The shell tips chapter provides handy tricks that you may wish to use when you are using a GNU/Linux shell (the command-line interface). This information includes handy shortcut key combinations, the shell's command history and information on virtual terminals.
If you can't boot into your system: If your having problems booting into your system you may like to use a shell so you can boot into your system and attempt to fix things up again.
To do this you need to pass the “init=/bin/sh” to your system before you boot up.
If you don't know how to do this please see Chapter 14, the technique is the same except this time you pass "init=bin/sh" rather than "single".
Use the TAB key and bash will attempt to complete the command for you automatically. You can use it to complete command (tool) names. You can also use it when working with the file-system, when changing directories, copying files et cetera.
There are also other lesser known ways to use automatic command completion (for example completing user names):
testing autoindexing Will attempt to complete the command name for you. If it fails it will either list the possible completions (if they exist). If there are none it will simply beep (and/or) flash the screen.
! (exclamation mark) a magic character for completing a command name or a file name. The ! special character has the same function as the TAB key. It works in some other situations; for example when completing man page names.
An alias allows one command to be substituted for another. This is used to make a command do something else or to automatically add certain options. This can be either be done during one session using the alias command (see below) or the information can be added to the .bashrc file (found in the users home directory).
Below is an example of what an alias section (within your .bashrc file) might look like:
# my personal aliases alias cp='cp -vi' #to prompt when copying if you want to overwrite and will tell you where information is going alias rm='rm -i' #Prompts you if you really want to remove it. alias mv='mv -i' #Prompts you if you are going to overwrite something
On any Mandriva GNU/Linux system the global aliases (for all users) are all in /etc/profile.d/alias.sh. The above listed commands already have aliases, as well as several other commonly used commands.

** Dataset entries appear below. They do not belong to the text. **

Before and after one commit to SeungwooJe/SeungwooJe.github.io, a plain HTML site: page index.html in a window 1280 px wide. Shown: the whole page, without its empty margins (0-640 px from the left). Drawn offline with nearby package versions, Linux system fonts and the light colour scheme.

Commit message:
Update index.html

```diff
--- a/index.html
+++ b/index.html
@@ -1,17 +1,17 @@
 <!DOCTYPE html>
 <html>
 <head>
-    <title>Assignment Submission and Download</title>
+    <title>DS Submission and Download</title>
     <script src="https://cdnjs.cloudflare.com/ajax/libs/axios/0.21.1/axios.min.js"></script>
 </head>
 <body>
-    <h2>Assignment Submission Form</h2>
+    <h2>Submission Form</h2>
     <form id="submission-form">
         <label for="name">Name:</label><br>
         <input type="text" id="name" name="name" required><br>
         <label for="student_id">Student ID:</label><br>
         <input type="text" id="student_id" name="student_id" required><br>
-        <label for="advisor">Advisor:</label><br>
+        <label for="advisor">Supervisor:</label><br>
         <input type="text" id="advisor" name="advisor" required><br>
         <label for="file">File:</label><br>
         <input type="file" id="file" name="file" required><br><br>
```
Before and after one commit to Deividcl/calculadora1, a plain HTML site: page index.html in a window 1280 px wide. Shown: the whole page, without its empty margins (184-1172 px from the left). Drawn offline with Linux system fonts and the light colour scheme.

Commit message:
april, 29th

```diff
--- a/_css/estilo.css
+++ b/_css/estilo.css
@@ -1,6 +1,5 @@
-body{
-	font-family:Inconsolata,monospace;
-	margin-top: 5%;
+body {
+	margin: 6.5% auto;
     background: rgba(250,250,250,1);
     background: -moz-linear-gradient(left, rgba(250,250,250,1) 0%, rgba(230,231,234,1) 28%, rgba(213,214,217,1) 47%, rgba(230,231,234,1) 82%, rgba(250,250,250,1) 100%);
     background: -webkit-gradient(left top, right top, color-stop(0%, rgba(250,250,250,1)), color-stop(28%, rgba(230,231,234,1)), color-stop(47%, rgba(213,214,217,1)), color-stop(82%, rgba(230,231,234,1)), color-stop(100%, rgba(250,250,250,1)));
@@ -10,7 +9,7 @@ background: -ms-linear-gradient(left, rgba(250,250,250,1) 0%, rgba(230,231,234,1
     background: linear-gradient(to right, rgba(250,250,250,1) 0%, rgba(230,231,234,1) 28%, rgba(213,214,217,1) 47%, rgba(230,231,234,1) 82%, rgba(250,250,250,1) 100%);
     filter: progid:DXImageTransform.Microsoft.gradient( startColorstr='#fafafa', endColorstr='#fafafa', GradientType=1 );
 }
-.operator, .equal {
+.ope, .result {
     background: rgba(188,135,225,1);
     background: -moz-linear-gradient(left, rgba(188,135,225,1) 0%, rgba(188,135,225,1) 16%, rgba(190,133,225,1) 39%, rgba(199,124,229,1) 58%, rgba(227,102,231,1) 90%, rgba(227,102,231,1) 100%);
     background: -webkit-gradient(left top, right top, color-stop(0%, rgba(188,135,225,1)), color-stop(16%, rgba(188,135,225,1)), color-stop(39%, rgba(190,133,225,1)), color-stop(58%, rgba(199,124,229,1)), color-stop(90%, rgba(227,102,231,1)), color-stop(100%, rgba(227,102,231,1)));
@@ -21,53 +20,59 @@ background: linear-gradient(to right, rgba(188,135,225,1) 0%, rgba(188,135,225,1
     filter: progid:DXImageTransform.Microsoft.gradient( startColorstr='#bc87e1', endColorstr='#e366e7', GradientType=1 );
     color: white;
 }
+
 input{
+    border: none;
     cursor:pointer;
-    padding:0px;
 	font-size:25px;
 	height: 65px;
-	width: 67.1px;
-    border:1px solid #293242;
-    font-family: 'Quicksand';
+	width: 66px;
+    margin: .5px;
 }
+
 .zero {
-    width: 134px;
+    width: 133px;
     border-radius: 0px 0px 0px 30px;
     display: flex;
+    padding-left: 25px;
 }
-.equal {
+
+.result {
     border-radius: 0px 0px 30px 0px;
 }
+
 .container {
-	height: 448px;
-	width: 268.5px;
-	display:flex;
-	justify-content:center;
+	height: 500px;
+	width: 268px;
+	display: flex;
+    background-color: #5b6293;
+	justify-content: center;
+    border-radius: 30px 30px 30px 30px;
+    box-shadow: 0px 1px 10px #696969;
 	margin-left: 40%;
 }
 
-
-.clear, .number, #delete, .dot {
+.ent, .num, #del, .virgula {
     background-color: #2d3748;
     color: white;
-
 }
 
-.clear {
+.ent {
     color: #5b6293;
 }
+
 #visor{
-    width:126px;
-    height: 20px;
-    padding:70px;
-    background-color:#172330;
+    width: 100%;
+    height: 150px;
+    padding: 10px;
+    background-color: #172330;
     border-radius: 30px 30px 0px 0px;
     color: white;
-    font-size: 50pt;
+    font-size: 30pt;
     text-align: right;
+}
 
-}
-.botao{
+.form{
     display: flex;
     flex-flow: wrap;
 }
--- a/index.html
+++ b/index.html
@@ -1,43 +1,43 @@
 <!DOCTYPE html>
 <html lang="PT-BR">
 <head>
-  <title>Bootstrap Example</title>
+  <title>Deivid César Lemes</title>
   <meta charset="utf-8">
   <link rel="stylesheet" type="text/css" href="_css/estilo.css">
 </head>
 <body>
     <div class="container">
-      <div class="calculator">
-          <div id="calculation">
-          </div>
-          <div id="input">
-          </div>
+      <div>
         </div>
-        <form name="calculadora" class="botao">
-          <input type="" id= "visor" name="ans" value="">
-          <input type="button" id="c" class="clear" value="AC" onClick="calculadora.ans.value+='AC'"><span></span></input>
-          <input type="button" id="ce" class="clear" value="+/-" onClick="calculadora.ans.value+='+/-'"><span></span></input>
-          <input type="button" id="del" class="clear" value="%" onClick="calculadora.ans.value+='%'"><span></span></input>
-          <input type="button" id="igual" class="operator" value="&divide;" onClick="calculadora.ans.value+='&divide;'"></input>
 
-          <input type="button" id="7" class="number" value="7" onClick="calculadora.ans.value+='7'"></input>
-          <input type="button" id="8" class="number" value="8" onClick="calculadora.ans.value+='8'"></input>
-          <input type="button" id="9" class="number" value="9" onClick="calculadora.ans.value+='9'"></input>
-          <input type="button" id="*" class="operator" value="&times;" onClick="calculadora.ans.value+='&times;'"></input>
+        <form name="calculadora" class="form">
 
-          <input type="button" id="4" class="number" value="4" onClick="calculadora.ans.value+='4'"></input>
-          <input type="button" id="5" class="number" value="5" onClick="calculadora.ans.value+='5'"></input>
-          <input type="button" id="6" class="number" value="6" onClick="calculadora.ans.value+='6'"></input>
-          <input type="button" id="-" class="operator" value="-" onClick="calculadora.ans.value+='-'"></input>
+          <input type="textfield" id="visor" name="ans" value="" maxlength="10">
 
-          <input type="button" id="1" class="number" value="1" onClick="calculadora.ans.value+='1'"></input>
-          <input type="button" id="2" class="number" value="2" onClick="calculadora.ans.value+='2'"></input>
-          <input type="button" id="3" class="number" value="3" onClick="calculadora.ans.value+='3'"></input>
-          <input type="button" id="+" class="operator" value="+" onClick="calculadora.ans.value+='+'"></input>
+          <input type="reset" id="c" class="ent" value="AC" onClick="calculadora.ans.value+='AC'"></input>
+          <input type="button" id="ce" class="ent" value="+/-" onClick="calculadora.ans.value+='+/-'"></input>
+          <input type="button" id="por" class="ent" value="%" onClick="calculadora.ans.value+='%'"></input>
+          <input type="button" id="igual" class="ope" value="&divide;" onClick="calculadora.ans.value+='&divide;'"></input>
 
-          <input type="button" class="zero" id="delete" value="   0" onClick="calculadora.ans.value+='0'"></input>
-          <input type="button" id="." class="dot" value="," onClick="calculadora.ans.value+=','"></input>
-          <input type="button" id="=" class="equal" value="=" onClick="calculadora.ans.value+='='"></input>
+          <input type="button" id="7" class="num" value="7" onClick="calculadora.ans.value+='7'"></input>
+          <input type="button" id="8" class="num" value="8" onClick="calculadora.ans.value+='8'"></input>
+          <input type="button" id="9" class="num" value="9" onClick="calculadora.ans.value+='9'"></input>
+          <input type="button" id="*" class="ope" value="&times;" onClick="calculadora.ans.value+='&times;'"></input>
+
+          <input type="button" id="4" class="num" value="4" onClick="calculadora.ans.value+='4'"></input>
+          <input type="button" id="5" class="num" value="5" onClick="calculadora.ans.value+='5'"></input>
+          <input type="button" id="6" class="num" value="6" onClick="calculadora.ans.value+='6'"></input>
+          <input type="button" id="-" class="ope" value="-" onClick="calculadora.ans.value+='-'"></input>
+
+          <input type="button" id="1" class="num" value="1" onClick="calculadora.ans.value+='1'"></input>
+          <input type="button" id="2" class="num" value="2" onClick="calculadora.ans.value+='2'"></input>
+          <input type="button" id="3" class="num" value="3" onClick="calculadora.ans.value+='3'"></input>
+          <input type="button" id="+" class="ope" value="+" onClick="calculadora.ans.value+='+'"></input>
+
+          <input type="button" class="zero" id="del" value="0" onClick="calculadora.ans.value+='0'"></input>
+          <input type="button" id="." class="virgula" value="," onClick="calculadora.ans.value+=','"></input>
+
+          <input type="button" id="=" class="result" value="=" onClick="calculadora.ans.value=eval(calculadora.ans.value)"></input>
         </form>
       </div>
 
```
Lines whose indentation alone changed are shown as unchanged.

This can be useful to find out what is happening with certain commands such as things being quoted that contain wildcards or special symbols that could cause problems, or complex aliases. Use set +x to turn this back off.
After using set -x you can run the command:
+ ls -F --color=auto
Please note that the alias for the remove command is there for a reason. Using it incorrectly could remove files which you don't want removed.
Only use \rm if you know exactly what you are doing (recovering files is not easy, rm does not send things to a recycle bin).
The “\” character can be used before special characters (such as a space or a wildcard), to stop bash from trying to expand them. You can make a directory name with a space in it using a backslash before the space. For example you could type cd My\ Directory\ With\ Spaces which normally wouldn't work.
Home directory shortcut: ~ (tilde) can also be used as a shortcut to other users home directories, simply type: ~user_name and it will take you to the users home directory. Note that you need to spell the username exactly correct, no wildcards.
This particular set command will turn off the system bell from the command-line (use xset -b for X windows). If you want the bell to stay off pernamently (no audible bell) then you can add this command to your “.bashrc” or “.bash_profile” (just add it to the same one you have your alises in...).
echo “hello world”
Simply displays “ hello world”.
echo rm -R *
This will output what will be passed to the rm command (and therefore what would be deleted), putting echo before a command renders it harmless (it just expands wildcards so you know what it will do).
Using echo to prevent accidents: Typing: echo command(s) could save you the trouble of accidentally doing something you didn't expect.
Using echo allows you to expand the wildcards to understand what will happen before you actually run the command.
This information was adopted (with editing) from Mandrakesoft's Command Line Manual, see  in the Bibliography for further information.